What the task requires:
Repeat the data exactly. Pictures are not part of the copy.

Excerpted records:
+ + + + + + +

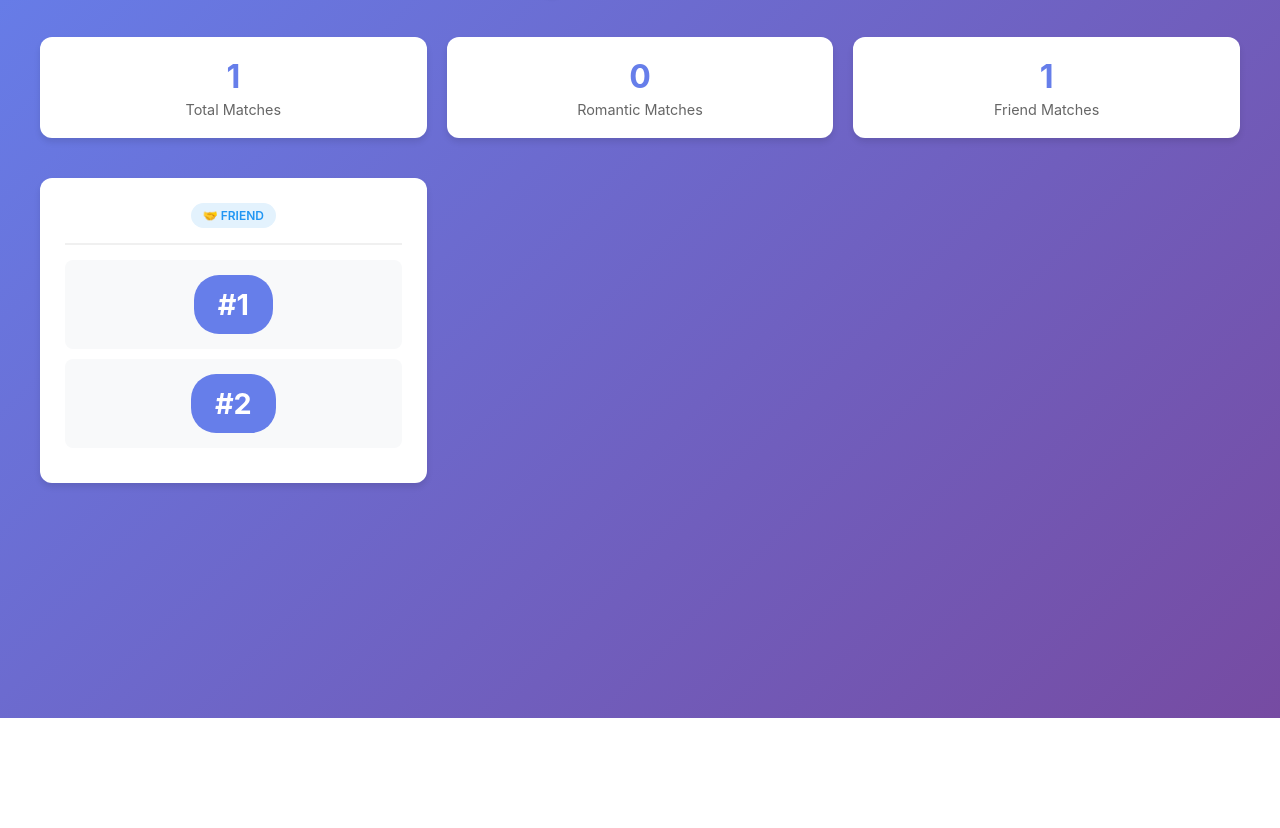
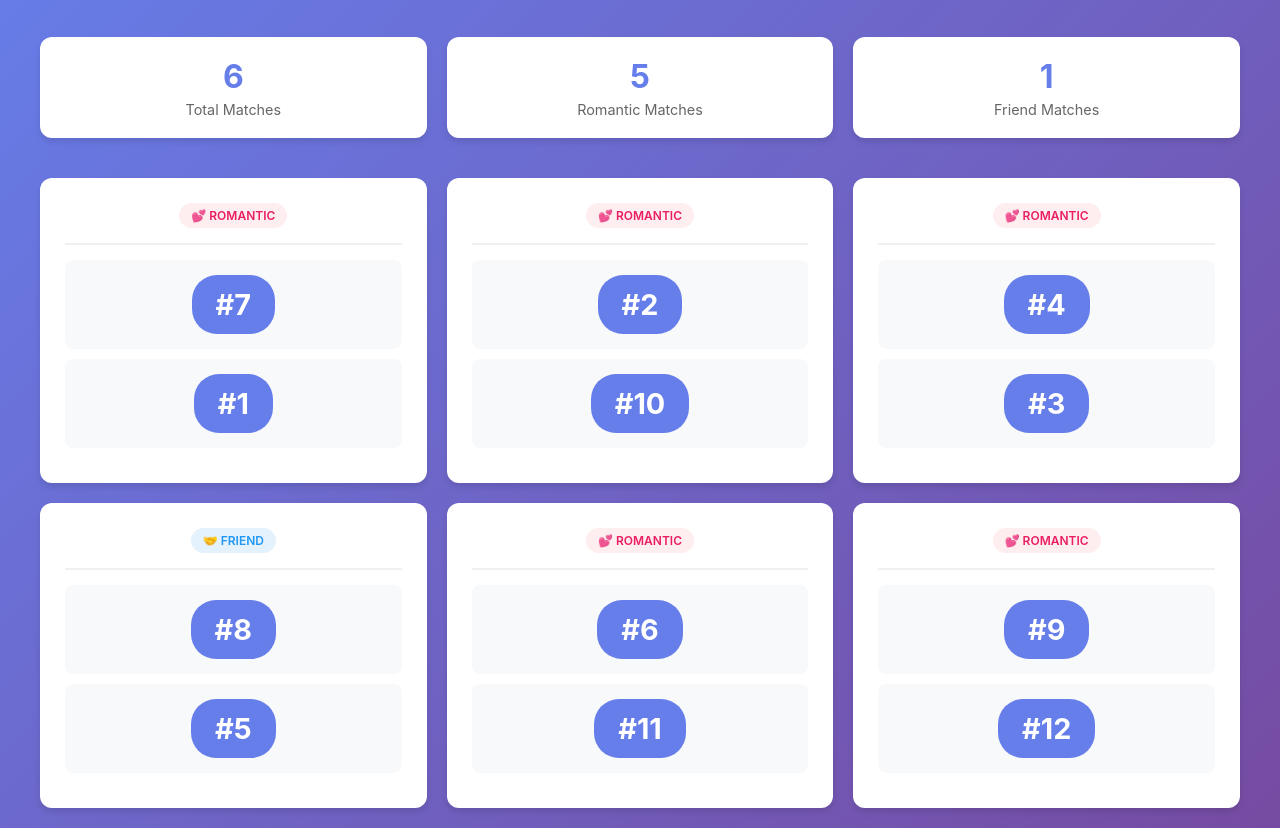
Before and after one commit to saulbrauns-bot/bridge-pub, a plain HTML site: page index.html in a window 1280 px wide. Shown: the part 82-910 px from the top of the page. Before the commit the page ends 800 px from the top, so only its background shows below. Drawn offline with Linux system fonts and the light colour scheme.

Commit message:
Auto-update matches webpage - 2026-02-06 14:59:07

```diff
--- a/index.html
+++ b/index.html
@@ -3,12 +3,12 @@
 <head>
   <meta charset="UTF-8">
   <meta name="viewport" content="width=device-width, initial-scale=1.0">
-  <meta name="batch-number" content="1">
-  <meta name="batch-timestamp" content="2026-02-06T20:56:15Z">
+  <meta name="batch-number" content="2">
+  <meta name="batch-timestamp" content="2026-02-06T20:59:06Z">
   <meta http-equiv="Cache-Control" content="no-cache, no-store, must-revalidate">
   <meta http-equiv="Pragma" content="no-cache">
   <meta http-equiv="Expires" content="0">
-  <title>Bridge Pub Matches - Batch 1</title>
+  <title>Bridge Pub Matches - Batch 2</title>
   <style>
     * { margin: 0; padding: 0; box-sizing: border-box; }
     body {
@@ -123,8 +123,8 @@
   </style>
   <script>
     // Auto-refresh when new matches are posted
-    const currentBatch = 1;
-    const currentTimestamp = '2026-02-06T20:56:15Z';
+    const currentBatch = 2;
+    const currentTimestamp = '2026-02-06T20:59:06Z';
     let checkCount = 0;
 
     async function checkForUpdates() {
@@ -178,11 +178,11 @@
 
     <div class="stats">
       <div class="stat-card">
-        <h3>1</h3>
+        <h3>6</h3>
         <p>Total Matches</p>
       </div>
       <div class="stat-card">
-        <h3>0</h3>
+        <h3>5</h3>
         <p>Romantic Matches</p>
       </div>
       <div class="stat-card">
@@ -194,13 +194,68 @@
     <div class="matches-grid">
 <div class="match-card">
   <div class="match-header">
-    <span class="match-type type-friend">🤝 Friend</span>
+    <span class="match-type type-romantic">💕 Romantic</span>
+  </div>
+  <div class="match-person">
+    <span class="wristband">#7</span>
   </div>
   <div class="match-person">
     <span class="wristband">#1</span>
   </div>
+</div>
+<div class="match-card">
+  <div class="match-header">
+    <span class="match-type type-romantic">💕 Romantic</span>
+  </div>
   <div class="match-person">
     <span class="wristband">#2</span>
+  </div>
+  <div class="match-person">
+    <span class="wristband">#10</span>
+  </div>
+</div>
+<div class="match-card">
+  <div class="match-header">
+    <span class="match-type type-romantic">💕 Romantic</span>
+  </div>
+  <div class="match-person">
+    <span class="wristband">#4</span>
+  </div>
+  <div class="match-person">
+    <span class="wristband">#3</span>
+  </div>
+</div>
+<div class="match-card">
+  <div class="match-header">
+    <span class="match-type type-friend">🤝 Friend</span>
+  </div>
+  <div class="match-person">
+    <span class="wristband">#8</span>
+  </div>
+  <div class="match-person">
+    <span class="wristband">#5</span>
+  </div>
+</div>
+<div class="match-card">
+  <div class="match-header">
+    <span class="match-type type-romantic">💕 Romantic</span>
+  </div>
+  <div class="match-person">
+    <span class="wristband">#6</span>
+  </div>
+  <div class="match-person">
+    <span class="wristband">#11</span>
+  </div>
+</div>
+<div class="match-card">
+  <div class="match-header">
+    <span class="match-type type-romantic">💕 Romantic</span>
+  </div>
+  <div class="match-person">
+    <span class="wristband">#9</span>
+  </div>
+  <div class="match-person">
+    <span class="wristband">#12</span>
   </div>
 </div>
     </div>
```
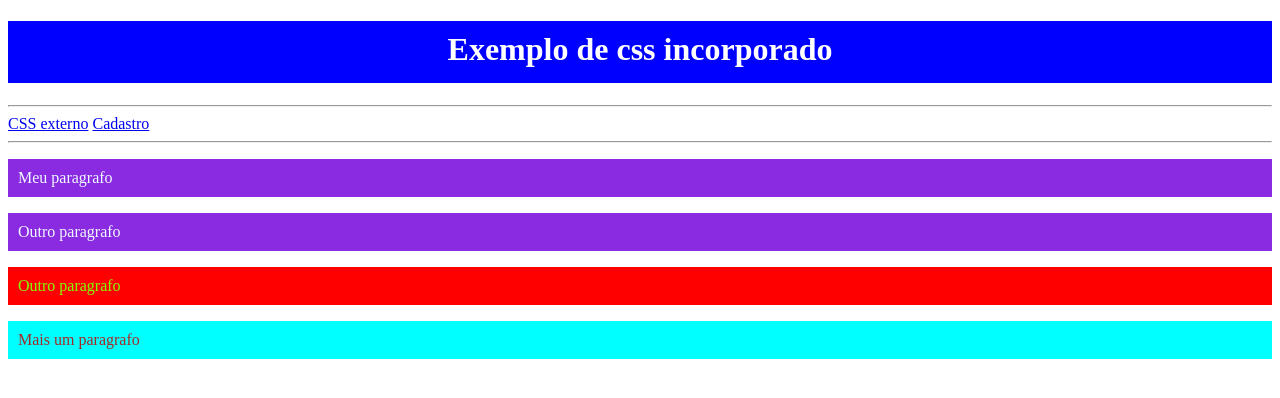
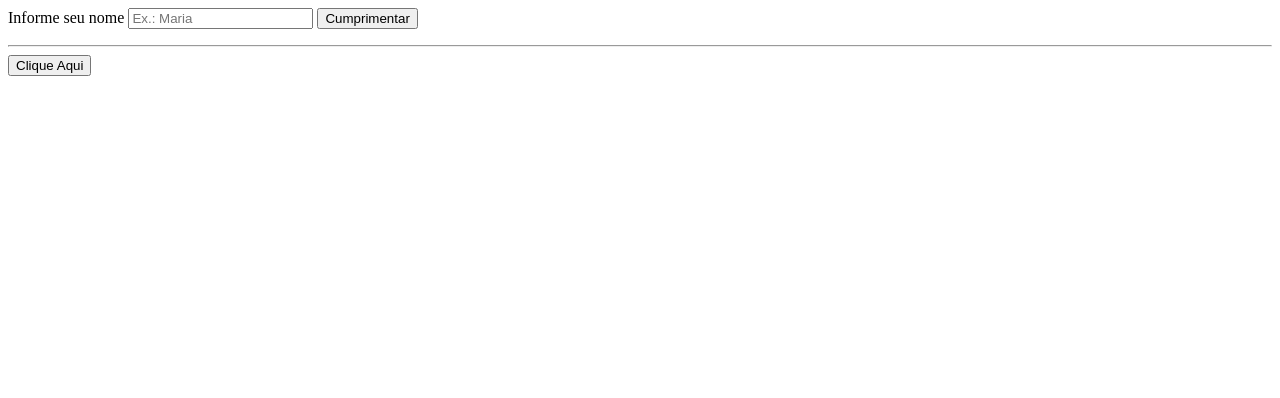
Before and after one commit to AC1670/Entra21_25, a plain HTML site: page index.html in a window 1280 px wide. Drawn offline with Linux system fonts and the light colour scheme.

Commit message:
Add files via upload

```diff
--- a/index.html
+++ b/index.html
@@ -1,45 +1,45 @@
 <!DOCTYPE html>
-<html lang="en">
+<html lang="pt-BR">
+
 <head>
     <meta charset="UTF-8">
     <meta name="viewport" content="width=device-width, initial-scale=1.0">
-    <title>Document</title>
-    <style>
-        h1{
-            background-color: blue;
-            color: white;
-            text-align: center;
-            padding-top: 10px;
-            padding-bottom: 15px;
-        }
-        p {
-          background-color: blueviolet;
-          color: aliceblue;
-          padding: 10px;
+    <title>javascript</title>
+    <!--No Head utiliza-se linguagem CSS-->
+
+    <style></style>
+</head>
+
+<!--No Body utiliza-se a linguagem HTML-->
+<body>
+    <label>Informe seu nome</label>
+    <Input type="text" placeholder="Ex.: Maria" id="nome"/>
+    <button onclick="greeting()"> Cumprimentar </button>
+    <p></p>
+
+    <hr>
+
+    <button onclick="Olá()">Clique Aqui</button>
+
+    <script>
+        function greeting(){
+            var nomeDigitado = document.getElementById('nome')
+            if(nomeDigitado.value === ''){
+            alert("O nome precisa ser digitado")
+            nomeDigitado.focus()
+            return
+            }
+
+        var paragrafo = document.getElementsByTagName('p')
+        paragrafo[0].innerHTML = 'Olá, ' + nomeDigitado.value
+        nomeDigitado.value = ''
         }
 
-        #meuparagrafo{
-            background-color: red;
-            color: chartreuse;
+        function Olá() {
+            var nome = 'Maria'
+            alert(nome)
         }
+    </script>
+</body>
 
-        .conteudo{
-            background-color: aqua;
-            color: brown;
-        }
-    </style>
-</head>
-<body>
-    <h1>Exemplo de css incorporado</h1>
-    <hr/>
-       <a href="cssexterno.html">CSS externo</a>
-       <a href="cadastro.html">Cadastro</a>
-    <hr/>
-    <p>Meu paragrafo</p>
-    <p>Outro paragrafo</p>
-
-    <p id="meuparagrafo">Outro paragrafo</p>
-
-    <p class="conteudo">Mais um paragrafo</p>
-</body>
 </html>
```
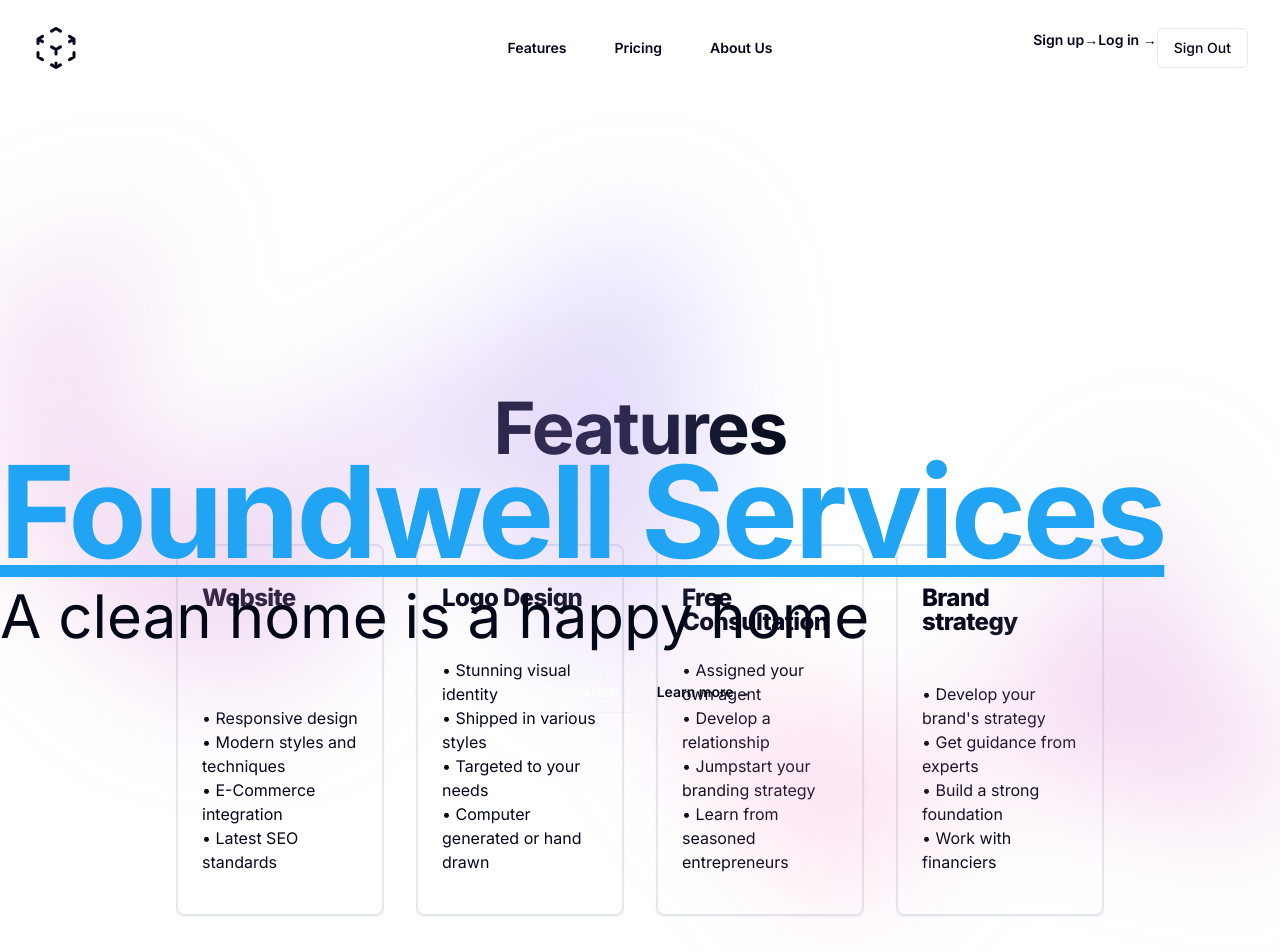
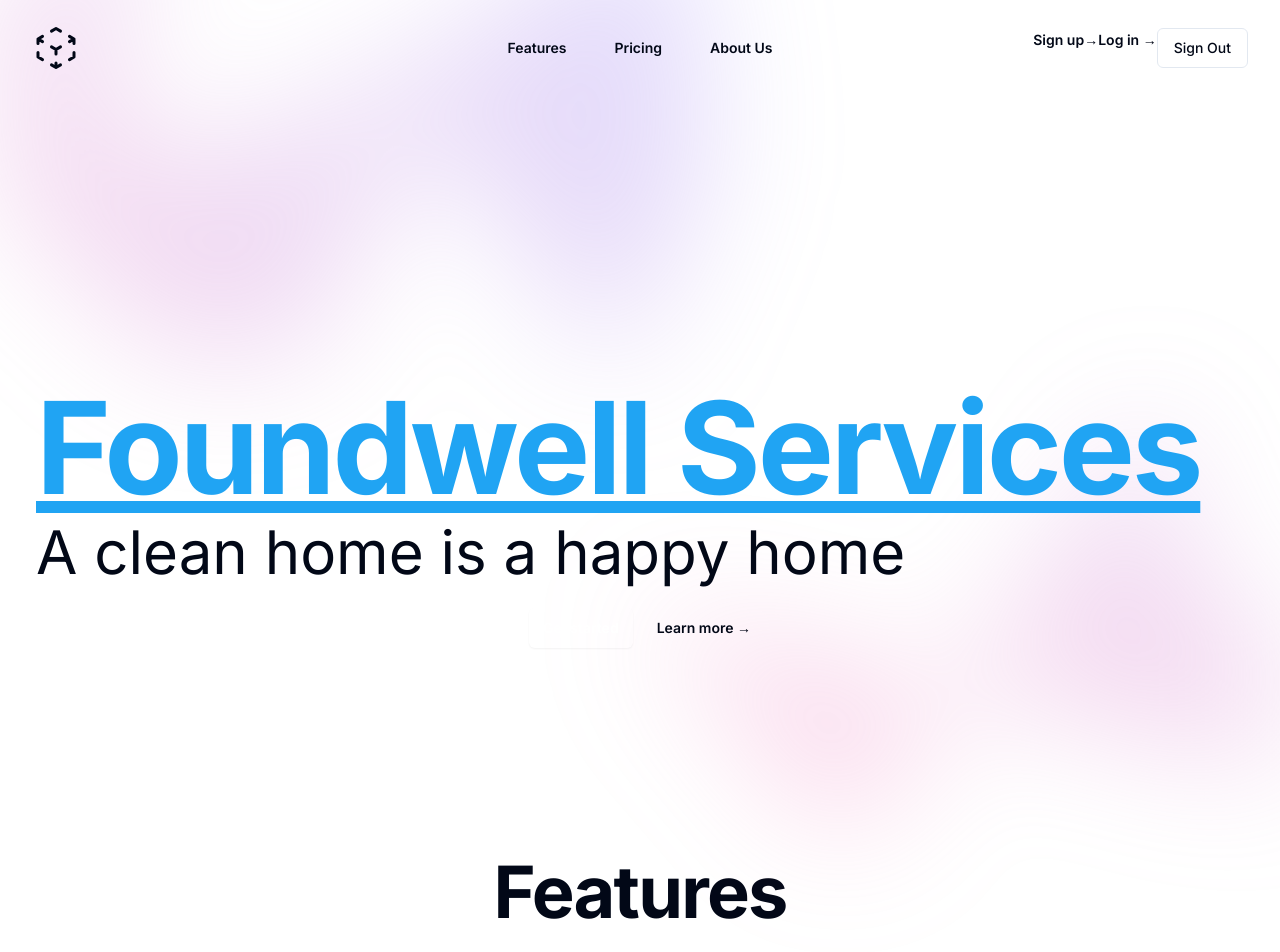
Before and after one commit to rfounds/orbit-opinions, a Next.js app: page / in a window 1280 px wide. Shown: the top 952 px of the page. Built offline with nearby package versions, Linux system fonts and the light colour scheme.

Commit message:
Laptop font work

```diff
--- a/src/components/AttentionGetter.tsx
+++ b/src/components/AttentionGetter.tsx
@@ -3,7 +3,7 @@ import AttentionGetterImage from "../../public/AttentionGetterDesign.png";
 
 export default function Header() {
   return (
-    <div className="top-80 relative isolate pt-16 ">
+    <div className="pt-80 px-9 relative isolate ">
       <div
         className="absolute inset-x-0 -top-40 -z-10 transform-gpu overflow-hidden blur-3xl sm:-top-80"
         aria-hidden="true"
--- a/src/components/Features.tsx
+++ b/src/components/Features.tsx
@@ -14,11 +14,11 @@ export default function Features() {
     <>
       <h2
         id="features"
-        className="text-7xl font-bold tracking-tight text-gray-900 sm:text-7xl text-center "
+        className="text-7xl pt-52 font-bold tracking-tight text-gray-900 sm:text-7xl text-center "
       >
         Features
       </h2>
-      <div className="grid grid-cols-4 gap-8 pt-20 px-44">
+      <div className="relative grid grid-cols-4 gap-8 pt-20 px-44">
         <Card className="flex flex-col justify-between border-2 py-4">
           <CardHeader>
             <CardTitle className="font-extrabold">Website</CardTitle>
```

+ + + + + + +

Final answer:
Before and after one commit to saulbrauns-bot/bridge-pub, a plain HTML site: page index.html in a window 1280 px wide. Shown: the part 82-910 px from the top of the page. Before the commit the page ends 800 px from the top, so only its background shows below. Drawn offline with Linux system fonts and the light colour scheme.

Commit message:
Auto-update matches webpage - 2026-02-06 14:59:07

```diff
--- a/index.html
+++ b/index.html
@@ -3,12 +3,12 @@
 <head>
   <meta charset="UTF-8">
   <meta name="viewport" content="width=device-width, initial-scale=1.0">
-  <meta name="batch-number" content="1">
-  <meta name="batch-timestamp" content="2026-02-06T20:56:15Z">
+  <meta name="batch-number" content="2">
+  <meta name="batch-timestamp" content="2026-02-06T20:59:06Z">
   <meta http-equiv="Cache-Control" content="no-cache, no-store, must-revalidate">
   <meta http-equiv="Pragma" content="no-cache">
   <meta http-equiv="Expires" content="0">
-  <title>Bridge Pub Matches - Batch 1</title>
+  <title>Bridge Pub Matches - Batch 2</title>
   <style>
     * { margin: 0; padding: 0; box-sizing: border-box; }
     body {
@@ -123,8 +123,8 @@
   </style>
   <script>
     // Auto-refresh when new matches are posted
-    const currentBatch = 1;
-    const currentTimestamp = '2026-02-06T20:56:15Z';
+    const currentBatch = 2;
+    const currentTimestamp = '2026-02-06T20:59:06Z';
     let checkCount = 0;
 
     async function checkForUpdates() {
@@ -178,11 +178,11 @@
 
     <div class="stats">
       <div class="stat-card">
-        <h3>1</h3>
+        <h3>6</h3>
         <p>Total Matches</p>
       </div>
       <div class="stat-card">
-        <h3>0</h3>
+        <h3>5</h3>
         <p>Romantic Matches</p>
       </div>
       <div class="stat-card">
@@ -194,13 +194,68 @@
     <div class="matches-grid">
 <div class="match-card">
   <div class="match-header">
-    <span class="match-type type-friend">🤝 Friend</span>
+    <span class="match-type type-romantic">💕 Romantic</span>
+  </div>
+  <div class="match-person">
+    <span class="wristband">#7</span>
   </div>
   <div class="match-person">
     <span class="wristband">#1</span>
   </div>
+</div>
+<div class="match-card">
+  <div class="match-header">
+    <span class="match-type type-romantic">💕 Romantic</span>
+  </div>
   <div class="match-person">
     <span class="wristband">#2</span>
+  </div>
+  <div class="match-person">
+    <span class="wristband">#10</span>
+  </div>
+</div>
+<div class="match-card">
+  <div class="match-header">
+    <span class="match-type type-romantic">💕 Romantic</span>
+  </div>
+  <div class="match-person">
+    <span class="wristband">#4</span>
+  </div>
+  <div class="match-person">
+    <span class="wristband">#3</span>
+  </div>
+</div>
+<div class="match-card">
+  <div class="match-header">
+    <span class="match-type type-friend">🤝 Friend</span>
+  </div>
+  <div class="match-person">
+    <span class="wristband">#8</span>
+  </div>
+  <div class="match-person">
+    <span class="wristband">#5</span>
+  </div>
+</div>
+<div class="match-card">
+  <div class="match-header">
+    <span class="match-type type-romantic">💕 Romantic</span>
+  </div>
+  <div class="match-person">
+    <span class="wristband">#6</span>
+  </div>
+  <div class="match-person">
+    <span class="wristband">#11</span>
+  </div>
+</div>
+<div class="match-card">
+  <div class="match-header">
+    <span class="match-type type-romantic">💕 Romantic</span>
+  </div>
+  <div class="match-person">
+    <span class="wristband">#9</span>
+  </div>
+  <div class="match-person">
+    <span class="wristband">#12</span>
   </div>
 </div>
     </div>
```
Before and after one commit to AC1670/Entra21_25, a plain HTML site: page index.html in a window 1280 px wide. Drawn offline with Linux system fonts and the light colour scheme.

Commit message:
Add files via upload

```diff
--- a/index.html
+++ b/index.html
@@ -1,45 +1,45 @@
 <!DOCTYPE html>
-<html lang="en">
+<html lang="pt-BR">
+
 <head>
     <meta charset="UTF-8">
     <meta name="viewport" content="width=device-width, initial-scale=1.0">
-    <title>Document</title>
-    <style>
-        h1{
-            background-color: blue;
-            color: white;
-            text-align: center;
-            padding-top: 10px;
-            padding-bottom: 15px;
-        }
-        p {
-          background-color: blueviolet;
-          color: aliceblue;
-          padding: 10px;
+    <title>javascript</title>
+    <!--No Head utiliza-se linguagem CSS-->
+
+    <style></style>
+</head>
+
+<!--No Body utiliza-se a linguagem HTML-->
+<body>
+    <label>Informe seu nome</label>
+    <Input type="text" placeholder="Ex.: Maria" id="nome"/>
+    <button onclick="greeting()"> Cumprimentar </button>
+    <p></p>
+
+    <hr>
+
+    <button onclick="Olá()">Clique Aqui</button>
+
+    <script>
+        function greeting(){
+            var nomeDigitado = document.getElementById('nome')
+            if(nomeDigitado.value === ''){
+            alert("O nome precisa ser digitado")
+            nomeDigitado.focus()
+            return
+            }
+
+        var paragrafo = document.getElementsByTagName('p')
+        paragrafo[0].innerHTML = 'Olá, ' + nomeDigitado.value
+        nomeDigitado.value = ''
         }
 
-        #meuparagrafo{
-            background-color: red;
-            color: chartreuse;
+        function Olá() {
+            var nome = 'Maria'
+            alert(nome)
         }
+    </script>
+</body>
 
-        .conteudo{
-            background-color: aqua;
-            color: brown;
-        }
-    </style>
-</head>
-<body>
-    <h1>Exemplo de css incorporado</h1>
-    <hr/>
-       <a href="cssexterno.html">CSS externo</a>
-       <a href="cadastro.html">Cadastro</a>
-    <hr/>
-    <p>Meu paragrafo</p>
-    <p>Outro paragrafo</p>
-
-    <p id="meuparagrafo">Outro paragrafo</p>
-
-    <p class="conteudo">Mais um paragrafo</p>
-</body>
 </html>
```
Before and after one commit to rfounds/orbit-opinions, a Next.js app: page / in a window 1280 px wide. Shown: the top 952 px of the page. Built offline with nearby package versions, Linux system fonts and the light colour scheme.

Commit message:
Laptop font work

```diff
--- a/src/components/AttentionGetter.tsx
+++ b/src/components/AttentionGetter.tsx
@@ -3,7 +3,7 @@ import AttentionGetterImage from "../../public/AttentionGetterDesign.png";
 
 export default function Header() {
   return (
-    <div className="top-80 relative isolate pt-16 ">
+    <div className="pt-80 px-9 relative isolate ">
       <div
         className="absolute inset-x-0 -top-40 -z-10 transform-gpu overflow-hidden blur-3xl sm:-top-80"
         aria-hidden="true"
--- a/src/components/Features.tsx
+++ b/src/components/Features.tsx
@@ -14,11 +14,11 @@ export default function Features() {
     <>
       <h2
         id="features"
-        className="text-7xl font-bold tracking-tight text-gray-900 sm:text-7xl text-center "
+        className="text-7xl pt-52 font-bold tracking-tight text-gray-900 sm:text-7xl text-center "
       >
         Features
       </h2>
-      <div className="grid grid-cols-4 gap-8 pt-20 px-44">
+      <div className="relative grid grid-cols-4 gap-8 pt-20 px-44">
         <Card className="flex flex-col justify-between border-2 py-4">
           <CardHeader>
             <CardTitle className="font-extrabold">Website</CardTitle>
```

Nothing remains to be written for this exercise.